┌──
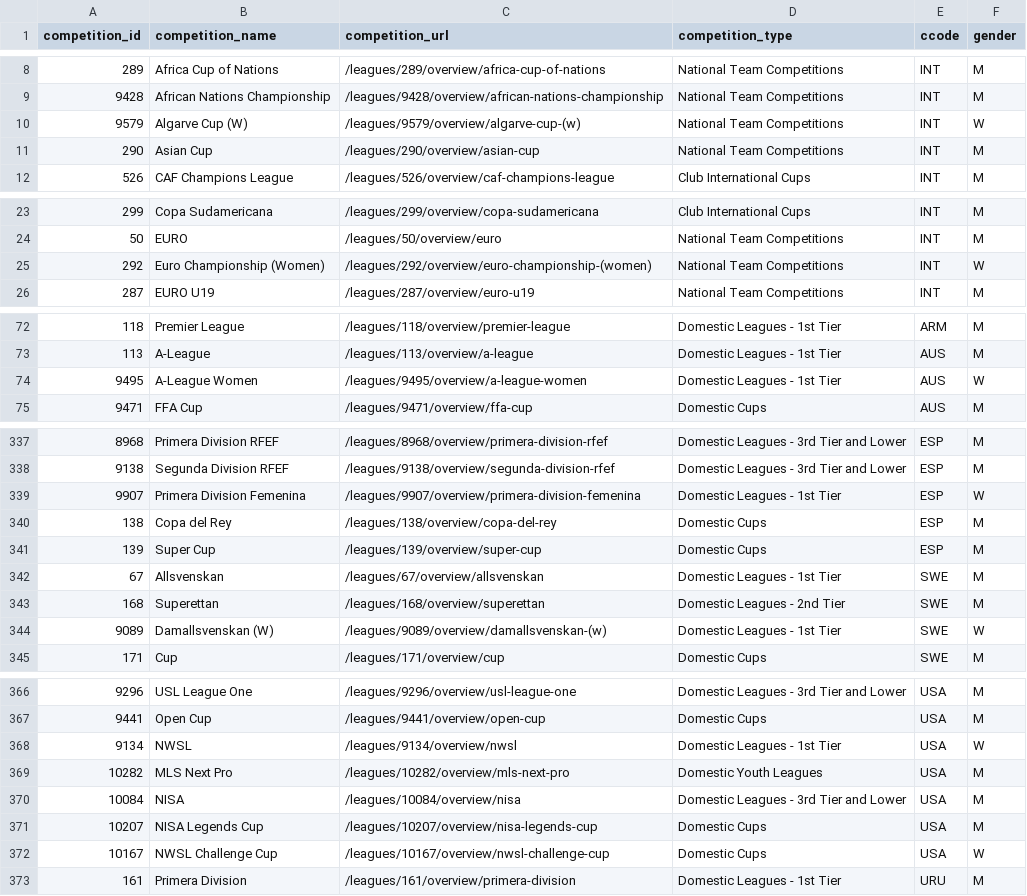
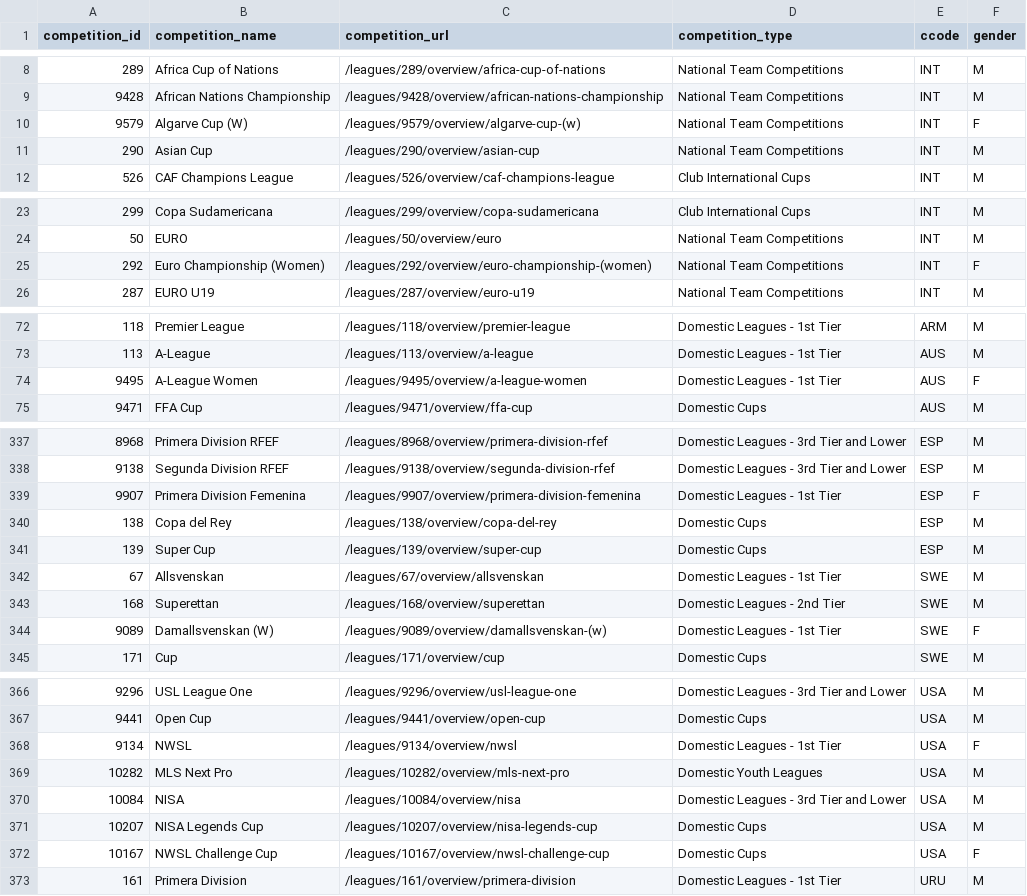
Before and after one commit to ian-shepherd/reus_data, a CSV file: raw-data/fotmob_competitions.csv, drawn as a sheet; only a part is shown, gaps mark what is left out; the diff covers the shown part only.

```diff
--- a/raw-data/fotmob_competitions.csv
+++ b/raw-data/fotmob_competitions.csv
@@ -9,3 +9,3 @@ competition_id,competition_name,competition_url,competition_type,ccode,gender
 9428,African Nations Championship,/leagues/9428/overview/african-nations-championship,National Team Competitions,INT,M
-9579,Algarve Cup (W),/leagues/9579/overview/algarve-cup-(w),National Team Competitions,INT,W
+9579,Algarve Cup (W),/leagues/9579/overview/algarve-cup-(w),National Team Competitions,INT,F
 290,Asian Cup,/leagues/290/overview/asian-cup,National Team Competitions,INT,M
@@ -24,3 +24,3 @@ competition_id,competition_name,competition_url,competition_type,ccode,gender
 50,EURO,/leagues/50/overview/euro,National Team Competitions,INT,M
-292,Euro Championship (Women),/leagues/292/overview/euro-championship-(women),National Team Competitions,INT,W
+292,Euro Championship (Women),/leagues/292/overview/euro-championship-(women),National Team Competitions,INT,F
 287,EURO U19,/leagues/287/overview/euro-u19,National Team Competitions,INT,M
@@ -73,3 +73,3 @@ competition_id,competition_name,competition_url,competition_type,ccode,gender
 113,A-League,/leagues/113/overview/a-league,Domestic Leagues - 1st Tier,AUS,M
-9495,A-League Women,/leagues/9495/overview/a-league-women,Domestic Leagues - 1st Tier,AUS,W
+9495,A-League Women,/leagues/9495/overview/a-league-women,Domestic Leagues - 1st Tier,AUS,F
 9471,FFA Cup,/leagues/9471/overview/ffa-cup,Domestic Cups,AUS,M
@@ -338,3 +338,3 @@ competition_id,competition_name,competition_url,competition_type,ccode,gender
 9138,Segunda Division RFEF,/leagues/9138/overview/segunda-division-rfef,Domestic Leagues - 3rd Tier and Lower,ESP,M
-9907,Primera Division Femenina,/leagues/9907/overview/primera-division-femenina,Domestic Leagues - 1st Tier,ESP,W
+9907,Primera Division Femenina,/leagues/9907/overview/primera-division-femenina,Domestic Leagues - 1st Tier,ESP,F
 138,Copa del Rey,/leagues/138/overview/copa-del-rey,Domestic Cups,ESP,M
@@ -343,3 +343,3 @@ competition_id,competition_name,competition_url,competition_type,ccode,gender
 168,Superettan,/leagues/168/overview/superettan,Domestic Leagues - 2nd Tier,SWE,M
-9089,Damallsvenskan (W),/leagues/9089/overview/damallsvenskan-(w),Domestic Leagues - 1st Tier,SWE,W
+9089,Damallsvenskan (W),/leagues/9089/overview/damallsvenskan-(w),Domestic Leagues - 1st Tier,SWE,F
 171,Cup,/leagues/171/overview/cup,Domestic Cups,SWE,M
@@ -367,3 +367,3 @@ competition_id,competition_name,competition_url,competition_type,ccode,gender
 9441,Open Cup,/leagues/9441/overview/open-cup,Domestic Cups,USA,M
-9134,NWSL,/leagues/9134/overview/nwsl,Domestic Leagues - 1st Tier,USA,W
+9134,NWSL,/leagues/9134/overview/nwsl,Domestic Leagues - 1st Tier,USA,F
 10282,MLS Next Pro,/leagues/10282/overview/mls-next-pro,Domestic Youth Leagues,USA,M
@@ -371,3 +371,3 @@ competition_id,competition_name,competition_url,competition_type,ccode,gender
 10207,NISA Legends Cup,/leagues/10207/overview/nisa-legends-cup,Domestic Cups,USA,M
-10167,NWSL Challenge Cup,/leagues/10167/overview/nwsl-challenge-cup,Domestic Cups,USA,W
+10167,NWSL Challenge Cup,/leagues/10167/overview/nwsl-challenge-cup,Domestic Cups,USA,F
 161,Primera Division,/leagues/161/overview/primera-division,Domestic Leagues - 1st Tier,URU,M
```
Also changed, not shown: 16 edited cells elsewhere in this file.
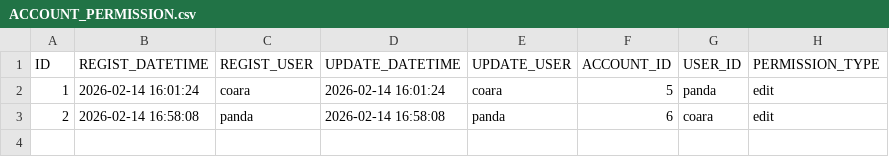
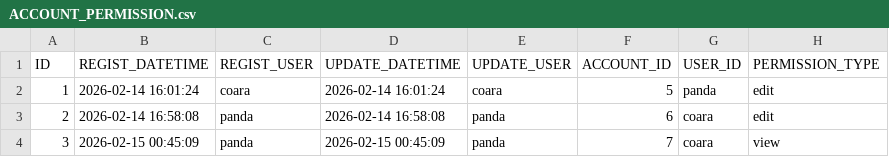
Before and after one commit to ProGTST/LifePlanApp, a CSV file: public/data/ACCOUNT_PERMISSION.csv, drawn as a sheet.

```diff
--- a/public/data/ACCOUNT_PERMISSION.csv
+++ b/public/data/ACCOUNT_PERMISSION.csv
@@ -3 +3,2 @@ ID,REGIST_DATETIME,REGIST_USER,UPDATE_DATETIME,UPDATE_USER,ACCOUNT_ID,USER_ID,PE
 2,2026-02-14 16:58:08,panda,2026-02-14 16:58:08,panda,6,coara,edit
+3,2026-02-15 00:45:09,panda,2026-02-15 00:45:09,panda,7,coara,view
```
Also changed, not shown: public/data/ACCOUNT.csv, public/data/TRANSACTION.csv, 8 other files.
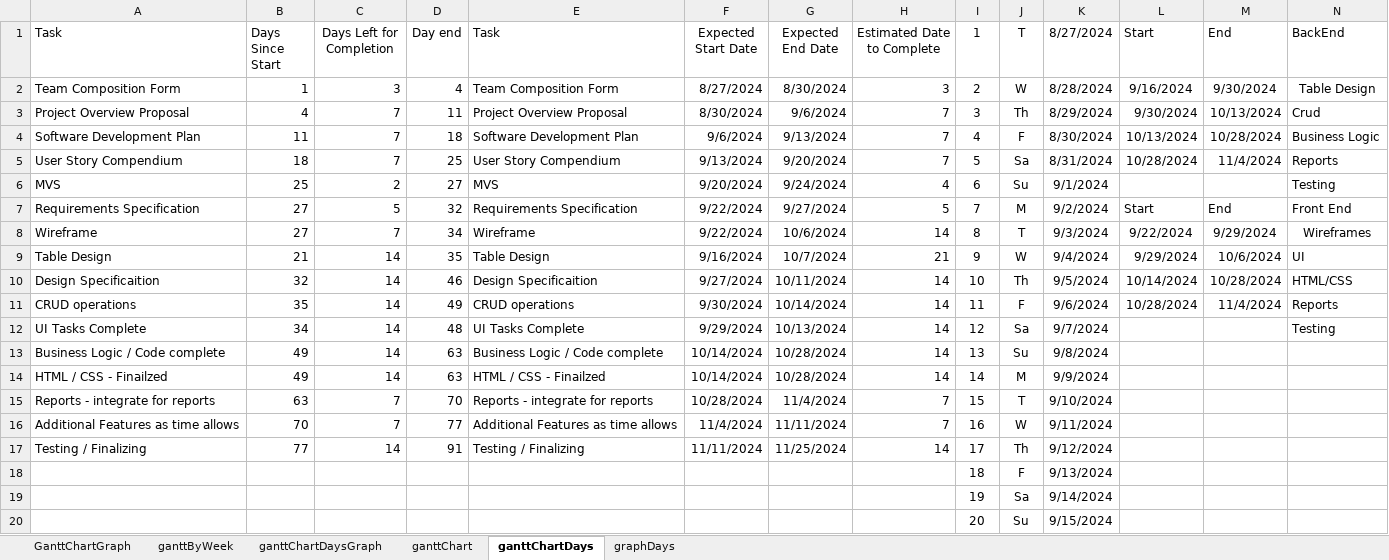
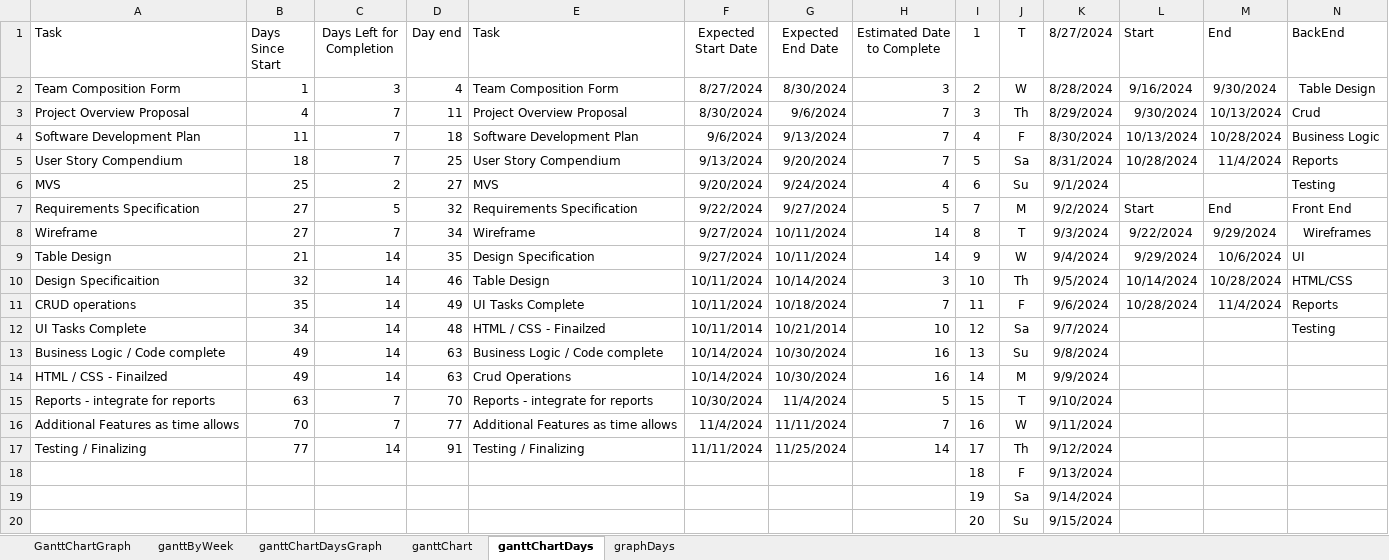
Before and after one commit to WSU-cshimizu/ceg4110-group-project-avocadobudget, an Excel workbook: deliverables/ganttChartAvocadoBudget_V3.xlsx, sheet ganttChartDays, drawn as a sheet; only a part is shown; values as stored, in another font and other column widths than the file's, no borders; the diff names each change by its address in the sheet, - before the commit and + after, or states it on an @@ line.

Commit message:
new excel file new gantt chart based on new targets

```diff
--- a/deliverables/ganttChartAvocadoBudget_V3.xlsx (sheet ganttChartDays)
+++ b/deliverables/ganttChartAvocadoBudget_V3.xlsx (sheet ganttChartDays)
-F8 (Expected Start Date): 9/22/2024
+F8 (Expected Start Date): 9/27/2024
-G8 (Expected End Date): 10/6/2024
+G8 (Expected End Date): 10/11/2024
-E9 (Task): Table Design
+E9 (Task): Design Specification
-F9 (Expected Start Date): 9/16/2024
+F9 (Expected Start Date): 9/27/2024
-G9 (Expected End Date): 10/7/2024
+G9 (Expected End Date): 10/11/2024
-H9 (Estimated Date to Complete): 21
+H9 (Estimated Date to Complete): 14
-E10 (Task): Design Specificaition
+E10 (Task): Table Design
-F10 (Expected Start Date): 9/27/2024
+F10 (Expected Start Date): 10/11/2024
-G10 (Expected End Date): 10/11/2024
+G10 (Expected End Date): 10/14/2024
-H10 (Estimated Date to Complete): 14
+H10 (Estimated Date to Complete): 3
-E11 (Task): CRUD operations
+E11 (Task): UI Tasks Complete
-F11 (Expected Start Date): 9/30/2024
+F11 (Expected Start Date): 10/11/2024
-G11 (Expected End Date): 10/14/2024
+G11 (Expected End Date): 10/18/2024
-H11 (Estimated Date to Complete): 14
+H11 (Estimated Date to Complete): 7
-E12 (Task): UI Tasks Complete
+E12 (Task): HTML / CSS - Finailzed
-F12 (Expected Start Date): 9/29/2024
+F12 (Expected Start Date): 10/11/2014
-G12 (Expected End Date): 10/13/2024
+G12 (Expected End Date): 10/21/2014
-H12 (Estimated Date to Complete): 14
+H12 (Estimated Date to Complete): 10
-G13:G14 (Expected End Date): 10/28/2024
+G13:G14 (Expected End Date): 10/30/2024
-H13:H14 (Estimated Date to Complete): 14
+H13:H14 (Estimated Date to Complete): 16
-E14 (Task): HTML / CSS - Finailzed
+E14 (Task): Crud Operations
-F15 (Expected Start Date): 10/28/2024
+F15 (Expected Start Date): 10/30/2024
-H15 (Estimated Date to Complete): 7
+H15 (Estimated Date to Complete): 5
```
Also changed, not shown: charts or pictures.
└──
*Task objective:* If a line in the records above includes the string "Design", copy it.

*Answer for the task:*
-E9 (Task): Table Design
+E9 (Task): Design Specification
-E10 (Task): Design Specificaition
+E10 (Task): Table Design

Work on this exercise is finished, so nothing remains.